Directions for this task :: From the records below, copy the lines that include "participant".

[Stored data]
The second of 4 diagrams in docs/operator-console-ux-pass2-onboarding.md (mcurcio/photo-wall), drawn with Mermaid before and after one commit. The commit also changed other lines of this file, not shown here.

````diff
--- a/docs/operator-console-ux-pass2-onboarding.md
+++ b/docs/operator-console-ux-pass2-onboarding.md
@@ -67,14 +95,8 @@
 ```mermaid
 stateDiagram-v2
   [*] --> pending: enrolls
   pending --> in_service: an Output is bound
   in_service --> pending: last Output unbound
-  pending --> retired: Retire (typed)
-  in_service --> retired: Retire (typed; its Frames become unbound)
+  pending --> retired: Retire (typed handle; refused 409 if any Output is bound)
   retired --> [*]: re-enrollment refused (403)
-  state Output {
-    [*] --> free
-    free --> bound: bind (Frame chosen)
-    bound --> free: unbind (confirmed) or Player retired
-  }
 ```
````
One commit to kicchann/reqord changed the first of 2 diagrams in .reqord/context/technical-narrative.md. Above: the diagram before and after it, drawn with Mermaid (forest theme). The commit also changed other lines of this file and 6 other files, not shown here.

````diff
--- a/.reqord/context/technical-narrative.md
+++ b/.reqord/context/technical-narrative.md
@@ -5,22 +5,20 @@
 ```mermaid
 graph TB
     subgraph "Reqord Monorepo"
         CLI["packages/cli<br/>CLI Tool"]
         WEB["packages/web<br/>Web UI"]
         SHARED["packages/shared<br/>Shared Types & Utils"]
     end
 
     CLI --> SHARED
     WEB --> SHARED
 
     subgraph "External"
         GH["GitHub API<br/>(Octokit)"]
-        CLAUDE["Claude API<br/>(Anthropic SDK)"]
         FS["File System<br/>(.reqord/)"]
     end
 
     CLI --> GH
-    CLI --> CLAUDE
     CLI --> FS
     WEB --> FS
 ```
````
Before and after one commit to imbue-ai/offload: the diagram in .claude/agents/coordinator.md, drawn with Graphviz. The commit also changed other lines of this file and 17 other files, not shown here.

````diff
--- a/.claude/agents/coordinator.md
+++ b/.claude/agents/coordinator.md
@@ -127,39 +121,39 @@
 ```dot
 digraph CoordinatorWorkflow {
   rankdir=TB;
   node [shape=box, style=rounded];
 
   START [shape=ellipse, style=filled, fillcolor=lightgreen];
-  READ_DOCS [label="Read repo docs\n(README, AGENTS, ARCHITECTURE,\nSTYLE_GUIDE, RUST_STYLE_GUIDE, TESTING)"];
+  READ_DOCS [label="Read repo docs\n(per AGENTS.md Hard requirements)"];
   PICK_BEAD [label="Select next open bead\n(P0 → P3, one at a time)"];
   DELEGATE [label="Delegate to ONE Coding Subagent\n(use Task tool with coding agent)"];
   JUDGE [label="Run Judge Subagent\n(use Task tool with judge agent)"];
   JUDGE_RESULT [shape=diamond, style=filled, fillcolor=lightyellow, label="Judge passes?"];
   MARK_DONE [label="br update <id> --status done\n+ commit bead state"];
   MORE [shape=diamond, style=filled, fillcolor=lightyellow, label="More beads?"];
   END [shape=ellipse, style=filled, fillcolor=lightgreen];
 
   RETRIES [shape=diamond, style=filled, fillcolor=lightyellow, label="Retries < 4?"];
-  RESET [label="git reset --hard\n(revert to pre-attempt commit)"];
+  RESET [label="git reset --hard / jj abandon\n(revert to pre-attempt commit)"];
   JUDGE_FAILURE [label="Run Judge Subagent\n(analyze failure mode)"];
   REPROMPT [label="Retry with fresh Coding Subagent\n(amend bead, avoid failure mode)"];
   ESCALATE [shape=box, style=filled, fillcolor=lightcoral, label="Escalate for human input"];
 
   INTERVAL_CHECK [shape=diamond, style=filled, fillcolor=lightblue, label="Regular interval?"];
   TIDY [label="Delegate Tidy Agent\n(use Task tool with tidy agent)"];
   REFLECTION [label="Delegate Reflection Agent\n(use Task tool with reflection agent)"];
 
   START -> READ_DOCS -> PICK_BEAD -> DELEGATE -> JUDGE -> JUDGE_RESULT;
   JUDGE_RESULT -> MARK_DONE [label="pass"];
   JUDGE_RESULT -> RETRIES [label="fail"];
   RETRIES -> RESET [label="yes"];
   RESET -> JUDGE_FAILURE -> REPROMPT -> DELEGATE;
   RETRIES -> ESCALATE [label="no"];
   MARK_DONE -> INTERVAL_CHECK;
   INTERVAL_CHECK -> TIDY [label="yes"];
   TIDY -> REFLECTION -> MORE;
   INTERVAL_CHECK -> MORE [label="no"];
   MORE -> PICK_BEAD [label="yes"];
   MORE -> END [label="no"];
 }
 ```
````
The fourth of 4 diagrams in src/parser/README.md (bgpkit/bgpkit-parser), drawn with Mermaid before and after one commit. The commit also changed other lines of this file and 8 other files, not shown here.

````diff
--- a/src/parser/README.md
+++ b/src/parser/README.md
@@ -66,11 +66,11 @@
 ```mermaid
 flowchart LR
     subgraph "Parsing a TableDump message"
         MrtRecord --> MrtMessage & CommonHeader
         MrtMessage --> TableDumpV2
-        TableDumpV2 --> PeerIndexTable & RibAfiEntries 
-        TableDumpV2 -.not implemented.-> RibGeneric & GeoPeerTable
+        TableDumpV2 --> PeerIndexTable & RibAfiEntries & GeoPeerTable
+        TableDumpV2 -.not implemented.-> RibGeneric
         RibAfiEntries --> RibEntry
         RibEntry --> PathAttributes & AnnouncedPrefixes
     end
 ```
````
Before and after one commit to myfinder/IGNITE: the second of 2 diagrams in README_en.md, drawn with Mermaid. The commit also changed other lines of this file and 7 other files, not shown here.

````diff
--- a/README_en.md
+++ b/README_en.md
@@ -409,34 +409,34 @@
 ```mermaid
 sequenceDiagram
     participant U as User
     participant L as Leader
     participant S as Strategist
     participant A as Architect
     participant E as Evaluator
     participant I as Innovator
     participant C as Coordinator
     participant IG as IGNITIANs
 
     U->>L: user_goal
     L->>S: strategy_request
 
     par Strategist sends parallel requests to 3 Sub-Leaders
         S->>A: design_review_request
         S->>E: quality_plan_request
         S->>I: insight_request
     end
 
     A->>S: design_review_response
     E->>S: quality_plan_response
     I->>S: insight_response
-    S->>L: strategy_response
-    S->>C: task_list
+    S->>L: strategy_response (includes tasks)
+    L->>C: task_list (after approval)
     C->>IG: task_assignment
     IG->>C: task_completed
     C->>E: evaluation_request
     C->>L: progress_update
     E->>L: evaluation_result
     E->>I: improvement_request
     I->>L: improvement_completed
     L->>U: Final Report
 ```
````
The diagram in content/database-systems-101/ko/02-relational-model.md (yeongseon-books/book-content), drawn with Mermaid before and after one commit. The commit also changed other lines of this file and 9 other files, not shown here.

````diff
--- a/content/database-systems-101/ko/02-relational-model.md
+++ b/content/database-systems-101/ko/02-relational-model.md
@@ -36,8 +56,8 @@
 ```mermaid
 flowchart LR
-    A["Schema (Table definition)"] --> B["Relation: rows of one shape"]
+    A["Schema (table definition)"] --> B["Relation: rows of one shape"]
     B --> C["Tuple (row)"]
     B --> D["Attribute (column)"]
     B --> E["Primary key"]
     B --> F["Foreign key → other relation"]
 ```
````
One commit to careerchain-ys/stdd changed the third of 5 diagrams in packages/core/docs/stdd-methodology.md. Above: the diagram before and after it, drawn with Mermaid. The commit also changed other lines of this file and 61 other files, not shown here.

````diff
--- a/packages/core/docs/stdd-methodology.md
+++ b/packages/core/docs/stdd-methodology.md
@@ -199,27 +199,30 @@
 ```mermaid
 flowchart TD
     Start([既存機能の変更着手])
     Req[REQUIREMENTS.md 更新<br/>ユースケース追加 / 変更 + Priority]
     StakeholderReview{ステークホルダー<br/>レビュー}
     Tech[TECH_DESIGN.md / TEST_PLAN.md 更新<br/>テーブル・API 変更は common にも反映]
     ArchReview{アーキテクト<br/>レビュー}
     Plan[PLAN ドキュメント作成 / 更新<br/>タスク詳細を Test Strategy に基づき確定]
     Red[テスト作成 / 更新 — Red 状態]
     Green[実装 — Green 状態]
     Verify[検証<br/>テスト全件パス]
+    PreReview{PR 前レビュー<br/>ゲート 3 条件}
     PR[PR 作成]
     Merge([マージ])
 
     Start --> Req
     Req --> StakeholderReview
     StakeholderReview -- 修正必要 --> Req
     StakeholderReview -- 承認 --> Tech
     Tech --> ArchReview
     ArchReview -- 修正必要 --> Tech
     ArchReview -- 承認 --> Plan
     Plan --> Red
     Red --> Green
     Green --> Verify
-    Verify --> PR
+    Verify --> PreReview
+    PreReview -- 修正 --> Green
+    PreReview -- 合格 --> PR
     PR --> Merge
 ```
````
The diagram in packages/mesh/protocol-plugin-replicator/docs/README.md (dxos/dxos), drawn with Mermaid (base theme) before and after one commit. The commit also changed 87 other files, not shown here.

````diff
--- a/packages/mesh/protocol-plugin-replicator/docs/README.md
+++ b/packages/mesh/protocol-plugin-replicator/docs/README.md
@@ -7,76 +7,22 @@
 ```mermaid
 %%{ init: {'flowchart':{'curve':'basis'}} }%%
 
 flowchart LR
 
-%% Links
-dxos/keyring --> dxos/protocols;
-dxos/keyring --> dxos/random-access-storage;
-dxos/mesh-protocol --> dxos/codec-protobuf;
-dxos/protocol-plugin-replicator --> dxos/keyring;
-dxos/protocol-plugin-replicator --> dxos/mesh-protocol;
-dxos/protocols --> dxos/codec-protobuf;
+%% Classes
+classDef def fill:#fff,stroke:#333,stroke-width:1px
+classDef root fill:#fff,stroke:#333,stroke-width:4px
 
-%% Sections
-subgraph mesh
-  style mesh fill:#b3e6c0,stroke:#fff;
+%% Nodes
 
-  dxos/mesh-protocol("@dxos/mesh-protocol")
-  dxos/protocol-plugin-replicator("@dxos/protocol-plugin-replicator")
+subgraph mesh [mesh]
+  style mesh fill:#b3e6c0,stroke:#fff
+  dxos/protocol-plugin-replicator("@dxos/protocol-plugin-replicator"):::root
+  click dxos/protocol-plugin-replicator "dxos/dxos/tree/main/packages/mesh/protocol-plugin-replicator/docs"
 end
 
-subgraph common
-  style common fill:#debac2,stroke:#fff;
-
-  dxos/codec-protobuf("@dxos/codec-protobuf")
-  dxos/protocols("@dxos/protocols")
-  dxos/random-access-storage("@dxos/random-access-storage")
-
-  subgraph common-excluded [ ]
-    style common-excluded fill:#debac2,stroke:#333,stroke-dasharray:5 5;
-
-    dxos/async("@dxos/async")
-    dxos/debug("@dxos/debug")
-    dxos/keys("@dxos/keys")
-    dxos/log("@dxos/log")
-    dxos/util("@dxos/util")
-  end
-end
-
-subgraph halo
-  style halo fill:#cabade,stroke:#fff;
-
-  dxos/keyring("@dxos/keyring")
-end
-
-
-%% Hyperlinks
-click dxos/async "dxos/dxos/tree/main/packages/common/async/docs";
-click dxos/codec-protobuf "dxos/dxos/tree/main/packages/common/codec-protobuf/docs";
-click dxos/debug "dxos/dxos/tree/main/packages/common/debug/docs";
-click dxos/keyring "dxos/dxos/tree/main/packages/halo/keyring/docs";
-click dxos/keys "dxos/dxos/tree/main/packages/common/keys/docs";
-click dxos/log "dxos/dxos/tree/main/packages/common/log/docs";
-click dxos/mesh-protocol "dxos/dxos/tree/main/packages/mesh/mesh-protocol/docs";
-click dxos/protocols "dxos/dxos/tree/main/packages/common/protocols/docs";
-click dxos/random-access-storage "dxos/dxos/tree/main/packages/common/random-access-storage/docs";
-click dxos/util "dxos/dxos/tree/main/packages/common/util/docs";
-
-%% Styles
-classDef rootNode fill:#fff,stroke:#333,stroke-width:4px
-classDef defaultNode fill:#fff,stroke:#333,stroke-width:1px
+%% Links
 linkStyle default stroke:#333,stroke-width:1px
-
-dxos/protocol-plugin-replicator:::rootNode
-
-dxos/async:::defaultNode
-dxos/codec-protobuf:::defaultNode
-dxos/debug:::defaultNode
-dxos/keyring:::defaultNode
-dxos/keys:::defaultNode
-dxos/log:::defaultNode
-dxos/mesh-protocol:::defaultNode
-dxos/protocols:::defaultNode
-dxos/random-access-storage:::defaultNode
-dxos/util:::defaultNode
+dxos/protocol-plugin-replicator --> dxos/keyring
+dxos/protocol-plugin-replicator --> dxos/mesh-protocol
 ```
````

Finished exercise ::
     participant U as User
     participant L as Leader
     participant S as Strategist
     participant A as Architect
     participant E as Evaluator
     participant I as Innovator
     participant C as Coordinator
     participant IG as IGNITIANs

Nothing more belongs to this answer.